Supported by an alliance of long-standing strategic partners, MAPCP improves the capabilities of schools to provide self-management education and health systems to deliver high quality, guideline-based care. This work is supported by recent policy actions, including a Medicaid State Plan Amendment that covers home visit services for children enrolled in MO HealthNet. The proposed plans for EH19-1902 call for using big data and mobile applications to enhance decision-making of clinic teams with information from community-based providers, such as school nurses and home visitors. Additionally, MAPCP’s proposed strategies expand linkages between public health and health care through a central referral system for self-management education and home environmental assessments.
The MAPCP will implement, evaluate and improve activities across all six evidence-based strategies of the EXHALE framework: (1) self-management education, (2) smoking, (3) home environment assessments, (4) guidelines-based medical management, (5) care coordination and (6) environmental policy. By focusing multi-component strategies in selected communities (known as Childhood Asthma Linkages in Missouri communities), MAPCP will contribute to the CDC’s national CCARE goal of preventing hospitalizations and emergency department visits among children. The proposed workplan calls for delivering results by:
• coordinating EXHALE efforts in St. Louis, Kansas City, Springfield and rural counties,
• analyzing health plan claims data to support clinical quality improvement,
• leveraging health plan case management to support families and children,
• expanding access to home-based services to reduce environmental triggers, and
• supporting care coordination roles for school nurses and community health workers.

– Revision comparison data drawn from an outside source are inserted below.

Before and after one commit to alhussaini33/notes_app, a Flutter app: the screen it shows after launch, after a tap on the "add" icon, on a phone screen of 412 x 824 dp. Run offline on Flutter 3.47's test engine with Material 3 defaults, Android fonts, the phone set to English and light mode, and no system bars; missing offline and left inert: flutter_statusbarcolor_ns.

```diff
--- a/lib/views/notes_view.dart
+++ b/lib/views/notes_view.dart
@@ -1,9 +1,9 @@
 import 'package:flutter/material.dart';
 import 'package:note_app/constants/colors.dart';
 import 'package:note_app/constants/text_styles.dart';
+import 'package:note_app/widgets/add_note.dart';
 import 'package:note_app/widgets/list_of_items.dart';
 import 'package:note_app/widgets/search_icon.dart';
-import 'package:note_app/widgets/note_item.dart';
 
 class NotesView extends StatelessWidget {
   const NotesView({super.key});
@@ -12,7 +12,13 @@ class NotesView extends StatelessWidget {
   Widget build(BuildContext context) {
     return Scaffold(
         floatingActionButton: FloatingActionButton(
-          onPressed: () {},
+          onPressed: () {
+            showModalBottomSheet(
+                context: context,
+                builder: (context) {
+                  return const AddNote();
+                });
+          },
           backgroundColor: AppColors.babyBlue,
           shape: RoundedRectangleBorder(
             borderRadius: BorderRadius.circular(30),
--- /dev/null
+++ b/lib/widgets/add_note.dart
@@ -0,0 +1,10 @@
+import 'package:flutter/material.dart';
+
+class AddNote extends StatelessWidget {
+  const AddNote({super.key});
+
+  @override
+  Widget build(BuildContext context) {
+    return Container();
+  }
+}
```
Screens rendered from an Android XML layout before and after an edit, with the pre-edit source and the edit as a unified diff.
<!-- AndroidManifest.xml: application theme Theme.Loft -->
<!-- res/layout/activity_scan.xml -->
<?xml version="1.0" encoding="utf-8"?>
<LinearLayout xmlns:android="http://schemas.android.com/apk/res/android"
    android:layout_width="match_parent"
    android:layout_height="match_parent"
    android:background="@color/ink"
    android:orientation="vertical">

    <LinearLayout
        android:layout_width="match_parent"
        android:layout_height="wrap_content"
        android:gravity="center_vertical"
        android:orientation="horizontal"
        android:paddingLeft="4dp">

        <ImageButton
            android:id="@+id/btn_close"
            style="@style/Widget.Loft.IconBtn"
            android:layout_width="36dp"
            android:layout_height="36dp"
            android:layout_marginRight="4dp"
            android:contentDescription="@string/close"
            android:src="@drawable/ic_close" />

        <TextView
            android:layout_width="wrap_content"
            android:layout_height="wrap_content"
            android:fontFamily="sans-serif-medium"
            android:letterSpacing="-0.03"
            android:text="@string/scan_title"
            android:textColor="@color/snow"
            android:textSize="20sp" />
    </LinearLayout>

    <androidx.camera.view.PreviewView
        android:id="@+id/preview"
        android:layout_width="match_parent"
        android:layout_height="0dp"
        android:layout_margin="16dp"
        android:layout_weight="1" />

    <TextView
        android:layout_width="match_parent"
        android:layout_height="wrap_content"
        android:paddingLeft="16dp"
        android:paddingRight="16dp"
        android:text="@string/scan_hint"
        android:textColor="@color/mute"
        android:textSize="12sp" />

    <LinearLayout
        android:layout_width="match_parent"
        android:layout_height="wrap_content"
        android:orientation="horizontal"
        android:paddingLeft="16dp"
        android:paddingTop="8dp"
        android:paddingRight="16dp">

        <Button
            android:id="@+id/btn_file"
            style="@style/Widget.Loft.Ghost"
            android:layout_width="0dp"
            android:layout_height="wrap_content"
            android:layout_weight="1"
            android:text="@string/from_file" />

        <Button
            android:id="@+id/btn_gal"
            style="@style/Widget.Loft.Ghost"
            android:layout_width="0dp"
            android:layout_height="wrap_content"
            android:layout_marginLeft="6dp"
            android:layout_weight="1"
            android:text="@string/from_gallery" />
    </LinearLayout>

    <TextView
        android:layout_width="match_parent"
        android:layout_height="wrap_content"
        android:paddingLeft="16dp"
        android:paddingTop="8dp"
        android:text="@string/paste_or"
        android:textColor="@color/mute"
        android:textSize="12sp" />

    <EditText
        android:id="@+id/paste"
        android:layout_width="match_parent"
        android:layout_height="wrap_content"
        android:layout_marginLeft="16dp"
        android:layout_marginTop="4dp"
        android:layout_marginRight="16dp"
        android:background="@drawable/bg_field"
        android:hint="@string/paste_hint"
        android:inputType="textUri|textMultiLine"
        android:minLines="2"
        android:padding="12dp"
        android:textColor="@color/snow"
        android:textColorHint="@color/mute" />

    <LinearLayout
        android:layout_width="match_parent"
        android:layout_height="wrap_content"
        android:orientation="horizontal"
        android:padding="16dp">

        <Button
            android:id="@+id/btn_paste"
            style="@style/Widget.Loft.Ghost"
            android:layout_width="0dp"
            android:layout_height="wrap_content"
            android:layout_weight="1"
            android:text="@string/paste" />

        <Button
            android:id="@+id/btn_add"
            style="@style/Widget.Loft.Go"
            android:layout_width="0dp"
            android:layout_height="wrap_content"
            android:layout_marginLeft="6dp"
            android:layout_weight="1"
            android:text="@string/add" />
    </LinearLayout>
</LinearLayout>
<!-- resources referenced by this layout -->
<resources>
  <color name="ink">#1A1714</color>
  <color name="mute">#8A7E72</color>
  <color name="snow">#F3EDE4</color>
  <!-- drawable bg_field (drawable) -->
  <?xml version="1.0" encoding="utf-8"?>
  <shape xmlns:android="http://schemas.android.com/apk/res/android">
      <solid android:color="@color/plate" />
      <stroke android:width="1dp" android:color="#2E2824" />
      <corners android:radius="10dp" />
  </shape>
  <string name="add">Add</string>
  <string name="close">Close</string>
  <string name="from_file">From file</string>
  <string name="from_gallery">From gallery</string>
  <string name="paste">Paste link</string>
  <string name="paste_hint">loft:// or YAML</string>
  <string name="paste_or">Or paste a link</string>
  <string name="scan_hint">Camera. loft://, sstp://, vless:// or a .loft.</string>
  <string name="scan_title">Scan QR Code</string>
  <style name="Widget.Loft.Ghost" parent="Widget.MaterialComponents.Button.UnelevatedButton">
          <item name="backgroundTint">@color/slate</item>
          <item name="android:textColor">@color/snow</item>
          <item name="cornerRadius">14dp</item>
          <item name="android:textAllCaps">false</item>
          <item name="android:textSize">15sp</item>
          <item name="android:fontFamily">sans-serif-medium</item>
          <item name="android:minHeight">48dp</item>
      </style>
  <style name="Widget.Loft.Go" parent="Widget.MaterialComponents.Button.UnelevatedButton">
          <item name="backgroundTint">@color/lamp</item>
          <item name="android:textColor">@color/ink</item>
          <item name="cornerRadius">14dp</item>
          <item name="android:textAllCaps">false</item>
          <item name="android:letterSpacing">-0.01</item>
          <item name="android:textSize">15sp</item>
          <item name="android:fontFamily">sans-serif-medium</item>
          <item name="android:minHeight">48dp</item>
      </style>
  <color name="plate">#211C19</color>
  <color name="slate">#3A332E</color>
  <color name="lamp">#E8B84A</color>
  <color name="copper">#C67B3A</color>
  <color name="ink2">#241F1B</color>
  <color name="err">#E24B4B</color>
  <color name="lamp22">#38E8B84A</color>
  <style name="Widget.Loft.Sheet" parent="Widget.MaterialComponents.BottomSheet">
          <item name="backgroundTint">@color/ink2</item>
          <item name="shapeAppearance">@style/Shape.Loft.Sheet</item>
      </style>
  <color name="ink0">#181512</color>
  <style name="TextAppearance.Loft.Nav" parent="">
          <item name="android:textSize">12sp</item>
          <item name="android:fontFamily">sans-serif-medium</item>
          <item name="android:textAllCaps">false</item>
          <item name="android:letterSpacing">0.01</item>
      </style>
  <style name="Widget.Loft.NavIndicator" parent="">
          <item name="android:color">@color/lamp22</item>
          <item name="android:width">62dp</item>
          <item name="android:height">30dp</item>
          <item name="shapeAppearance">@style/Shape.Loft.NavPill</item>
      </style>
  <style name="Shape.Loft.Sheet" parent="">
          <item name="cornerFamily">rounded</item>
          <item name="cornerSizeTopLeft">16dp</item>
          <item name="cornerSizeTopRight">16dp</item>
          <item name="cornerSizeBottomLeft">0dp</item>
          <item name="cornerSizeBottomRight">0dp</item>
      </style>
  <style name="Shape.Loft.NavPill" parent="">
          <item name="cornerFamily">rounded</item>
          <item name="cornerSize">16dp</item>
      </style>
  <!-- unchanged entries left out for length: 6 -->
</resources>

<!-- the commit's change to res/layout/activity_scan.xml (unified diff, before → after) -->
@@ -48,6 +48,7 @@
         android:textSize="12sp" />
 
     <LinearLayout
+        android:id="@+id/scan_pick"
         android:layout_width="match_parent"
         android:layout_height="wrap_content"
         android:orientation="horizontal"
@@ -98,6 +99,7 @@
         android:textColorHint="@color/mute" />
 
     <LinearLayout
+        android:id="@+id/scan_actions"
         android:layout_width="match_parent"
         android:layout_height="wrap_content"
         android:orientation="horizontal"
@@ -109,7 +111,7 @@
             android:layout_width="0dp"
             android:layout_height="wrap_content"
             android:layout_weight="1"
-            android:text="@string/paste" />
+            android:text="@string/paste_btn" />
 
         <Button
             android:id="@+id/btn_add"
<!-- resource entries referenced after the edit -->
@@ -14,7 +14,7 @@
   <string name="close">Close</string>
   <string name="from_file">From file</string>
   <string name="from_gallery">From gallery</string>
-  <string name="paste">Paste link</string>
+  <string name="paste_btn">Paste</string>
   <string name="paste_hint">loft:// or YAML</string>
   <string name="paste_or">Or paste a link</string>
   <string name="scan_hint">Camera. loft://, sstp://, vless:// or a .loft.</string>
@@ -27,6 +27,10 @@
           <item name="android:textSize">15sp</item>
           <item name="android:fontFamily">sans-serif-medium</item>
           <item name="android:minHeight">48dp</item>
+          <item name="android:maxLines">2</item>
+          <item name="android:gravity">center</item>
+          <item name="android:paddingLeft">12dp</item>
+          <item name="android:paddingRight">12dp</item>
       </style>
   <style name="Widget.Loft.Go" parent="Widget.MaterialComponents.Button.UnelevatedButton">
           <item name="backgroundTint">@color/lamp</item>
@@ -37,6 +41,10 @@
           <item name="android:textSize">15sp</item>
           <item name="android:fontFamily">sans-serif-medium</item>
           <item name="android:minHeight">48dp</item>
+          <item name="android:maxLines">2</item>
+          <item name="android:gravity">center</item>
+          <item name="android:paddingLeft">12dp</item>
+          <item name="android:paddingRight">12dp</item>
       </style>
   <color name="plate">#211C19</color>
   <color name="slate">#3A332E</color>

The MAPCP’s robust capacity for evaluation is made possible by many partners that contribute data and collaborate to prioritize activities. Consistent with utilization-focused theory, evaluation projects are designed to generate results are meaningful to real users and contribute directly to continuous quality improvement. Surveillance, partnerships, and communications are other organizational strengths that enable pursuit of excellence and achievement of long-term outcomes – better asthma care, lower costs, and improved health status. Past and future success is supported by a strong leadership team with expertise in asthma care improvement and public health program management, including eighteen consecutive years in service to MAPCP’s growth and development.